ERIC Number: ED215817
Record Type: RIE
Publication Date: 1980-Feb
Reference Count: 0
Women's Organizations in Rural Development. Women in Development.
Staudt, Kathleen A.
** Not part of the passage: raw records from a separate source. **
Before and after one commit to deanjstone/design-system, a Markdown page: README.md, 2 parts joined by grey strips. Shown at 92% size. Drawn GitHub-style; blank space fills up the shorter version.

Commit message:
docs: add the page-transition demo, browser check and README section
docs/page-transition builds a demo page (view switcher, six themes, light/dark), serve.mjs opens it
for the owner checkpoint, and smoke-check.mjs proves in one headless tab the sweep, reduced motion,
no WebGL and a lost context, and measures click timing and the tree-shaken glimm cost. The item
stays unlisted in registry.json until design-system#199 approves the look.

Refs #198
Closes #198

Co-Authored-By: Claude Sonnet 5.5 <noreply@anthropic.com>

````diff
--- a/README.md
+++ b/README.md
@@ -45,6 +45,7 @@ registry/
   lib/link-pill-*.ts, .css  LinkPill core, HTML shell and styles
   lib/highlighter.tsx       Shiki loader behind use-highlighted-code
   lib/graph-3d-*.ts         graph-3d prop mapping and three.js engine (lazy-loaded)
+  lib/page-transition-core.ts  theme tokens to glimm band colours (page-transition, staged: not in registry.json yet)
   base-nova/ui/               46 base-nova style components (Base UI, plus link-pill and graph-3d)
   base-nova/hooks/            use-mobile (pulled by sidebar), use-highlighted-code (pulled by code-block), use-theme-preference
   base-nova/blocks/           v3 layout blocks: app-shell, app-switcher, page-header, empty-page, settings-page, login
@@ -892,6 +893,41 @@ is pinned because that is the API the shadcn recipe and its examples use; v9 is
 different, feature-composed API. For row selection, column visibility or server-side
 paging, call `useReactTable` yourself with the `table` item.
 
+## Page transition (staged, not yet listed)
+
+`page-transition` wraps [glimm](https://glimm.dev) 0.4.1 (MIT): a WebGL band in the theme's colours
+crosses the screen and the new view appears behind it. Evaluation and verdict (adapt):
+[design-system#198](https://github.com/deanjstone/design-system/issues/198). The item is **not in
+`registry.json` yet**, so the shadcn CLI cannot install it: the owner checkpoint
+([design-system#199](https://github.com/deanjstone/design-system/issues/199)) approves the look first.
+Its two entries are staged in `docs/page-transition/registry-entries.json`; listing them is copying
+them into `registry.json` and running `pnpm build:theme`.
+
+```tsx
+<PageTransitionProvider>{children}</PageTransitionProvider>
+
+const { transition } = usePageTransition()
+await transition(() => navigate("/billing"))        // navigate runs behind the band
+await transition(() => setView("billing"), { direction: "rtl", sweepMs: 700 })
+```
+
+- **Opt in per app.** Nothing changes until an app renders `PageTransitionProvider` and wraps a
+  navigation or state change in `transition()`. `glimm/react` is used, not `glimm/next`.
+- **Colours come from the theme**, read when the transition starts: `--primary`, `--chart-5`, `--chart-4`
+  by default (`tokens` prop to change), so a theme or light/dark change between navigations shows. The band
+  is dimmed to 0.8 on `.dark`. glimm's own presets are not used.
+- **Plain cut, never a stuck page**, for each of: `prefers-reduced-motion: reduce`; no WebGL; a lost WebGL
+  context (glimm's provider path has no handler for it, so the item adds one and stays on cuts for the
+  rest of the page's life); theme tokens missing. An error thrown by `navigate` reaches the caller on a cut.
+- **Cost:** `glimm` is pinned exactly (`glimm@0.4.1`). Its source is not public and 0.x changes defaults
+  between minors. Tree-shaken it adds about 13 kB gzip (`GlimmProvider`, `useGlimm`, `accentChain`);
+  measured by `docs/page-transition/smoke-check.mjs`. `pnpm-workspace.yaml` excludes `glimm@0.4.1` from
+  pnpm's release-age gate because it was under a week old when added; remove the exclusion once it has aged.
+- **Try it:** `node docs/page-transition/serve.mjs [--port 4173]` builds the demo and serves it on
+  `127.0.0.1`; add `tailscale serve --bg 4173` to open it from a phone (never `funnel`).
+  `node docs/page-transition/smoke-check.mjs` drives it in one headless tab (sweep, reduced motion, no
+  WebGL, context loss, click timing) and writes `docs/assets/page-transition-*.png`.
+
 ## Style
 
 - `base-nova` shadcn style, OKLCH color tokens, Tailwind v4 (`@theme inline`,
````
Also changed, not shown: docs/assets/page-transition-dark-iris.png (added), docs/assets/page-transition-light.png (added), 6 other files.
Political power tends to overlap with economic power, thus favoring those with access to land, livestock, capital, and other productive resources; in virtually all societies women have fewer of those productive resources than men, which reflects and explains women's limited political power. Growing documentation indicates that men disproportionately benefit from rural development programs, such as educational and training opportunities, job placement, capital and technology transfers, and land commoditization. Until women participate more extensively in politics at all levels, they will continue to be marginalized in the development process. Utilizing women's organizations is a strategy which offers unique advantages for responding positively to modernization. The document's three part argument is drawn primarily from the scholarly and development practitioner literature. The first section reviews literature on women's participation in elite and mass politics and emphasizes rural women's organizational participation. The second section analyzes constraints on the organizational participation of women. The final section suggests policy implications in the areas of organizational strategies, employment/institutional strategies, and data collection. A 119-item bibliography concludes the document. (BRR)
Publication Type: Information Analyses
Education Level: N/A
Authoring Institution: Agency for International Development (IDCA), Washington, DC. Office of Women in Development.
Identifiers: Power Equalization; Rural Women
Note: Selections of the paper drawn from "Women and Participation in Rural Development: A Framework for Project Design and Policy-Oriented Research" (Ithaca, New York: Cornell Univ., Center for International Studies, Rural Development Committee, 1979).